[Image comparison data]
▼

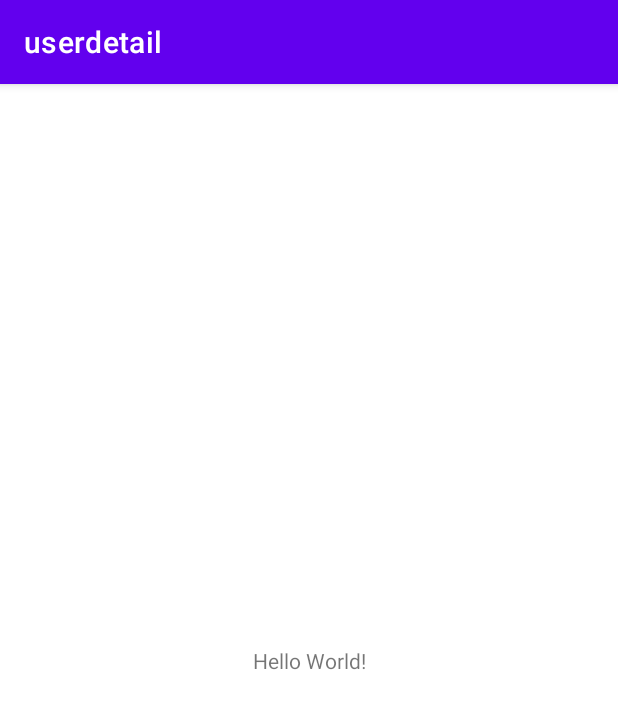
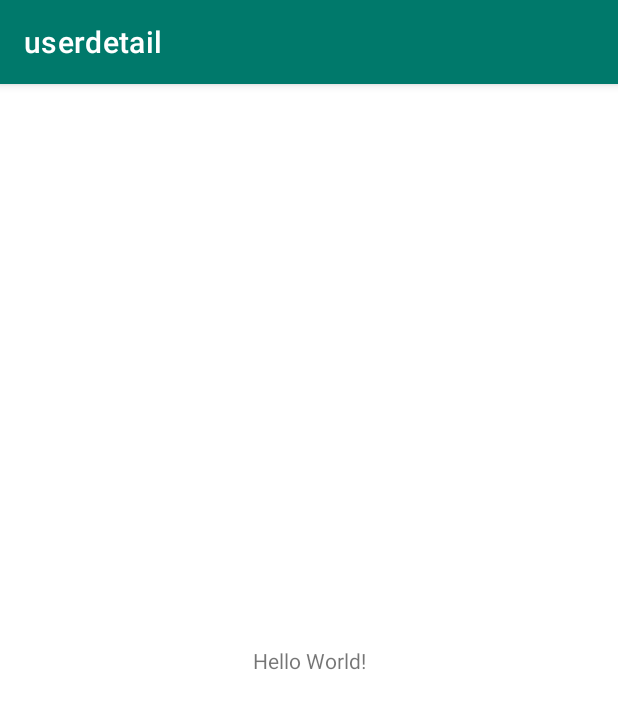
Before and after one commit to alagosr/user-detail-android, an Android app: the screen it shows after launch (MainActivity), on a phone screen of 412 x 824 dp. Shown: the top 709 px of the screen. Run offline under Robolectric (Android 15) with nearby library versions, the phone set to English and light mode, and no system bars; our stand-ins replace Dagger/Hilt's generated code.

Commit message:
Changed theme colors

```diff
--- a/app/src/main/res/values-night/themes.xml
+++ b/app/src/main/res/values-night/themes.xml
@@ -2,12 +2,12 @@
     <!-- Base application theme. -->
     <style name="Theme.Userdetail" parent="Theme.MaterialComponents.DayNight.DarkActionBar">
         <!-- Primary brand color. -->
-        <item name="colorPrimary">@color/purple_200</item>
-        <item name="colorPrimaryVariant">@color/purple_700</item>
+        <item name="colorPrimary">#00796B</item>
+        <item name="colorPrimaryVariant">#004D40</item>
         <item name="colorOnPrimary">@color/black</item>
         <!-- Secondary brand color. -->
-        <item name="colorSecondary">@color/teal_200</item>
-        <item name="colorSecondaryVariant">@color/teal_200</item>
+        <item name="colorSecondary">#FFE082</item>
+        <item name="colorSecondaryVariant">#FFE082</item>
         <item name="colorOnSecondary">@color/black</item>
         <!-- Status bar color. -->
         <item name="android:statusBarColor" tools:targetApi="l">?attr/colorPrimaryVariant</item>
--- a/app/src/main/res/values/themes.xml
+++ b/app/src/main/res/values/themes.xml
@@ -2,12 +2,12 @@
     <!-- Base application theme. -->
     <style name="Theme.Userdetail" parent="Theme.MaterialComponents.DayNight.DarkActionBar">
         <!-- Primary brand color. -->
-        <item name="colorPrimary">@color/purple_500</item>
-        <item name="colorPrimaryVariant">@color/purple_700</item>
+        <item name="colorPrimary">#00796B</item>
+        <item name="colorPrimaryVariant">#004D40</item>
         <item name="colorOnPrimary">@color/white</item>
         <!-- Secondary brand color. -->
-        <item name="colorSecondary">@color/teal_200</item>
-        <item name="colorSecondaryVariant">@color/teal_700</item>
+        <item name="colorSecondary">#FFE082</item>
+        <item name="colorSecondaryVariant">#FFE082</item>
         <item name="colorOnSecondary">@color/black</item>
         <!-- Status bar color. -->
         <item name="android:statusBarColor" tools:targetApi="l">?attr/colorPrimaryVariant</item>
```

▲

-- Your task --
Only lines that include "values" are counted here. Give their number for the records above and add nothing.

-- Answer --
4